Provision of depreciation is an accounting method that is used in most countries to deal with the fact that most forms of physical capital (e.g. machines, computers, robots) decline in value over time. It allows businesses to include depreciation as an "expense" that businesses incur, which affects how their profits are reported and taxed.
Without provision of depreciation, balance sheets would overestimate the value of a company, because they would essentially be assuming that everything the company owns is worth as much as it was when they bought it. They would also make even a good investment look like a bad idea, as the profits of the company would fall every time you buy a new asset.
On an accounting statement, provision of depreciation is generally recorded in two ways:
Depreciation Expense, where the loss in value of an asset that occurred during this accounting period is simply recorded as an expense, as if it were literally money that had to be paid out this accounting period.
But we also want to keep track of the current value of the asset, which brings us to the other part, Accumulated Depreciation.
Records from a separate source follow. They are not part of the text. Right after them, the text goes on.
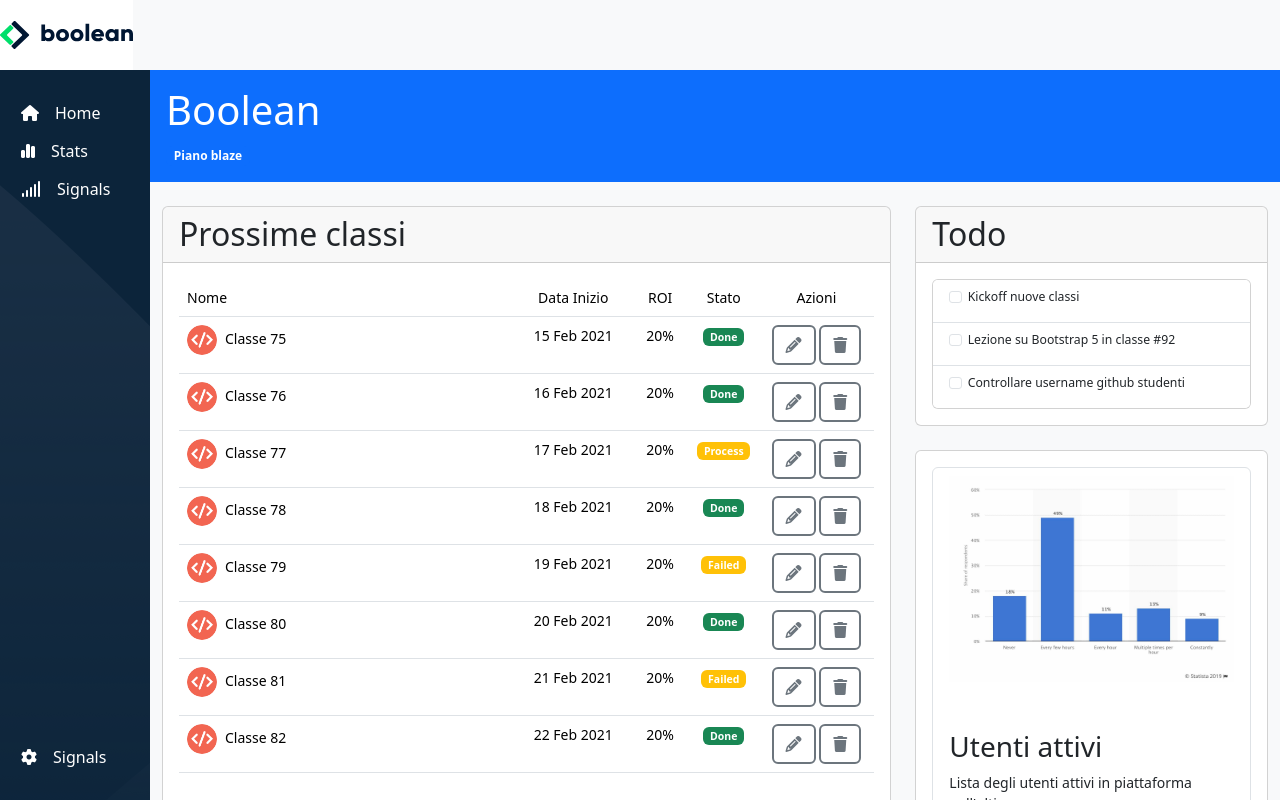
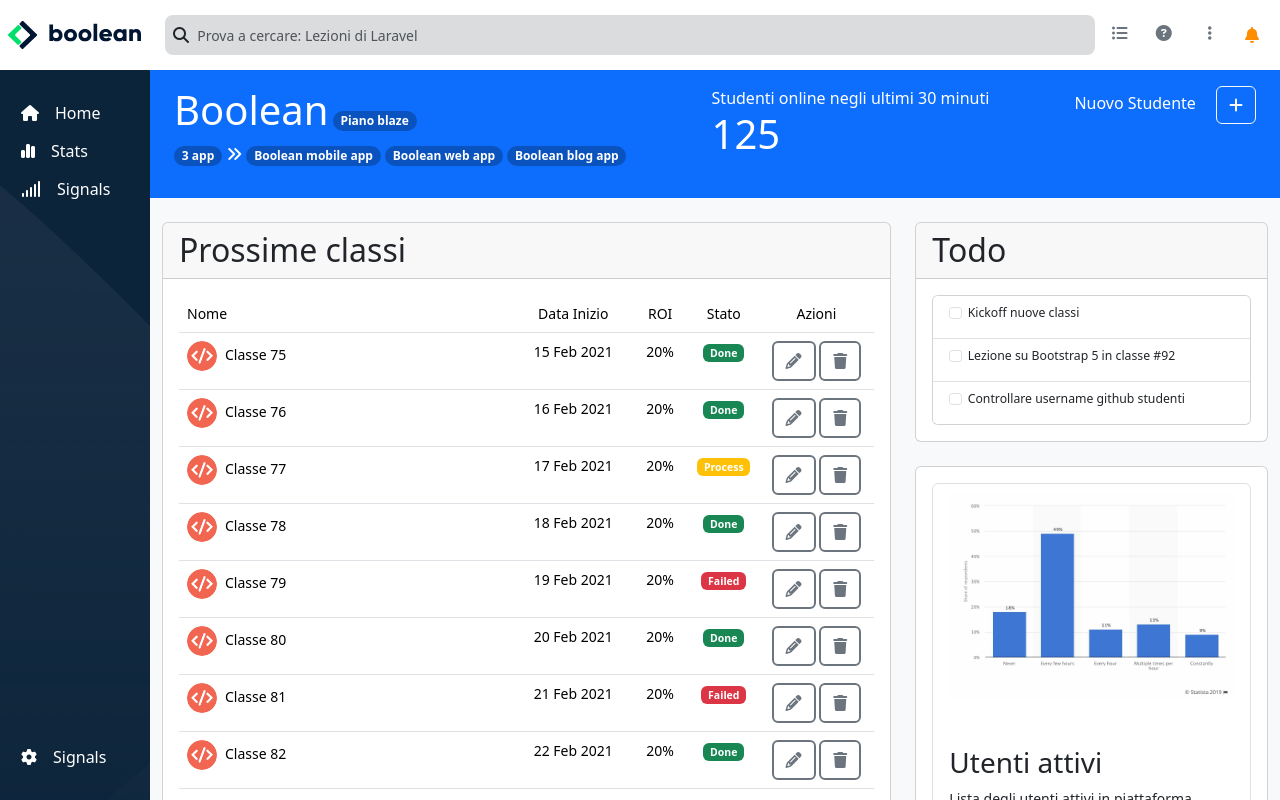
Before and after one commit to Dan848/html-css-bootstrap-dashboard, a plain HTML site: page index.html in a window 1280 px wide. Drawn offline with nearby package versions, Linux system fonts and the light colour scheme.

Commit message:
add header + top sidebar

```diff
--- a/css/style.css
+++ b/css/style.css
@@ -2,10 +2,16 @@
 :root {
     --dc-bg-nav: #0c243a;
 }
+
+.dc-orange {
+    color: #fe8e00;
+}
+
 /* HEADER */
 header {
     height: 70px;
 }
+
 /* Wrapper */
 .wrapper {
     margin-top: 70px;
--- a/index.html
+++ b/index.html
@@ -11,15 +11,35 @@
 </head>
 <body class="bg-body-tertiary">
     <!-- HEADER -->
-    <header class="fixed-top d-flex align-items-center">
-        <nav class="bg-white h-100 nav">
+    <header class="fixed-top bg-white">
+        <nav class="bg-white h-100 nav align-items-center py-1 px-2">
+            <!-- LOGO -->
             <a class="d-block h-100 d-flex align-items-center" href="#">
                 <img class="d-none d-md-block img-fluid" src="./img/logo.svg" alt="Logo">
                 <img class="d-block d-md-none h-100" src="./img/mobile-logo.png" alt="Logo">
             </a>
-            <!-- <a class="d-block h-100" href="#">
-                <img class="d-block d-md-none img-fluid h-100" src="./img/mobile-logo.png" alt="Logo">
-            </a>  -->
+            <!-- SEARCH BAR -->
+            <div class="col bg-secondary bg-opacity-25 rounded-3 ms-4 me-2 p-2">
+                <i class="fa-solid fa-magnifying-glass me-1"></i>
+                <span class="text-body text-opacity-75 small">Prova a cercare: Lezioni di Laravel</span>
+            </div>
+            <!-- ICON MENU -->
+            <div class="text-secondary">
+                <i class="fa-solid fa-list-ul mx-2 d-none d-md-inline-block"></i>
+                <i class="fa-solid fa-circle-question mx-3 d-none d-md-inline-block"></i>
+                <i class="fa-solid fa-ellipsis-vertical mx-3 d-none d-md-inline-block"></i>
+                <!-- DROPDOWN MENU -->
+                <div class="dropdown d-inline-block">
+                    <button class="btn" type="button" data-bs-toggle="dropdown" aria-expanded="false">
+                        <i class="fa-solid fa-bell dc-orange"></i>
+                    </button>
+                    <ul class="dropdown-menu">
+                      <li><a class="dropdown-item" href="#">Profilo</a></li>
+                      <li><a class="dropdown-item" href="#">Fatturazione</a></li>
+                      <li><a class="dropdown-item" href="#">Logout</a></li>
+                    </ul>
+                  </div>
+            </div>
         </nav>
     </header>
     <!-- WRAPPER -->
@@ -38,10 +58,35 @@
         <!-- MAIN -->
         <main class="flex-grow-1 overflow-y-auto">
             <!-- ASIDE -->
-            <div class="bg-primary text-white container-fluid p-3 mb-4">
-                <h1>Boolean</h1>
-                <span class="badge bg-primary filter"> Piano blaze</span>
+            <div class="bg-primary text-white container-fluid p-3 mb-4 d-flex flex-column flex-sm-row justify-content-between">
+                <!-- ADD SECTION -->
+                <div class="px-2 order-sm-2 mb-3">Nuovo Studente
+                    <button class="btn btn-outline-light ms-3" type="button" data-bs-toggle="offcanvas"
+                        data-bs-target="#offcanvasRight" aria-controls="offcanvasRight">
+                        <i class="fa-solid fa-plus"></i>
+                    </button>
+                </div>
+                <!-- BADGE SECTION -->
+                <div class="px-2 order-sm-0 mb-3">
+                    <h1 class="d-inline-block">Boolean</h1>
+                    <span class="badge bg-black bg-opacity-25 rounded-pill mb-1"> Piano blaze</span>
+                    <div>
+                        <span class="badge bg-black bg-opacity-25 rounded-pill">3 app</span>
+                        <i class="fa-solid fa-angles-right"></i>
+                        <span class="badge bg-black bg-opacity-25 rounded-pill d-md-none d-inline-block"><i class="fa-solid fa-plus"></i></span>
+                        <span class="badge bg-black bg-opacity-25 rounded-pill d-none d-md-inline-block">Boolean mobile app</span>
+                        <span class="badge bg-black bg-opacity-25 rounded-pill d-none d-md-inline-block">Boolean web app</span>
+                        <span class="badge bg-black bg-opacity-25 rounded-pill d-none d-md-inline-block">Boolean blog app</span>
+                    </div>
+                </div>
+                <!-- ONLINE NOW -->
+                <div class="px-2 order-sm-1">
+                    Studenti online negli ultimi 30 minuti
+                    <div class="h1"> 125</div>
+                </div>
+
             </div>
+            <!-- SECTION -->
             <div class="container-fluid">
                 <div class="row">
                 <!-- COL LEFT  -->
@@ -123,7 +168,7 @@
                                         </th>
                                         <td class="d-none d-sm-table-cell">19 Feb 2021</td>
                                         <td class="d-none d-sm-table-cell">20%</td>
-                                        <td><span class="badge bg-warning">Failed</span></td>
+                                        <td><span class="badge bg-danger">Failed</span></td>
                                         <td class="text-nowrap">
                                             <button class="btn btn-outline-secondary border-2"><i class="fa-solid fa-pencil"></i></button>
                                             <button class="btn btn-outline-secondary border-2"><i class="fa-solid fa-trash"></i></button>
@@ -149,7 +194,7 @@
                                         </th>
                                         <td class="d-none d-sm-table-cell">21 Feb 2021</td>
                                         <td class="d-none d-sm-table-cell">20%</td>
-                                        <td><span class="badge bg-warning">Failed</span></td>
+                                        <td><span class="badge bg-danger">Failed</span></td>
                                         <td class="text-nowrap">
                                             <button class="btn btn-outline-secondary border-2"><i class="fa-solid fa-pencil"></i></button>
                                             <button class="btn btn-outline-secondary border-2"><i class="fa-solid fa-trash"></i></button>
```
The accumulated depreciation is the total lost value of the asset over the whole time it has been owned.
So for example if you buy a $10,000 asset and depreciate it linearly over 5 years, you record a depreciation expense of $2000 each year, but the accumulated depreciation is $2000, then $4000, then $6000, then $8,000, and finally $10,000, at which point you stop adding depreciation expense.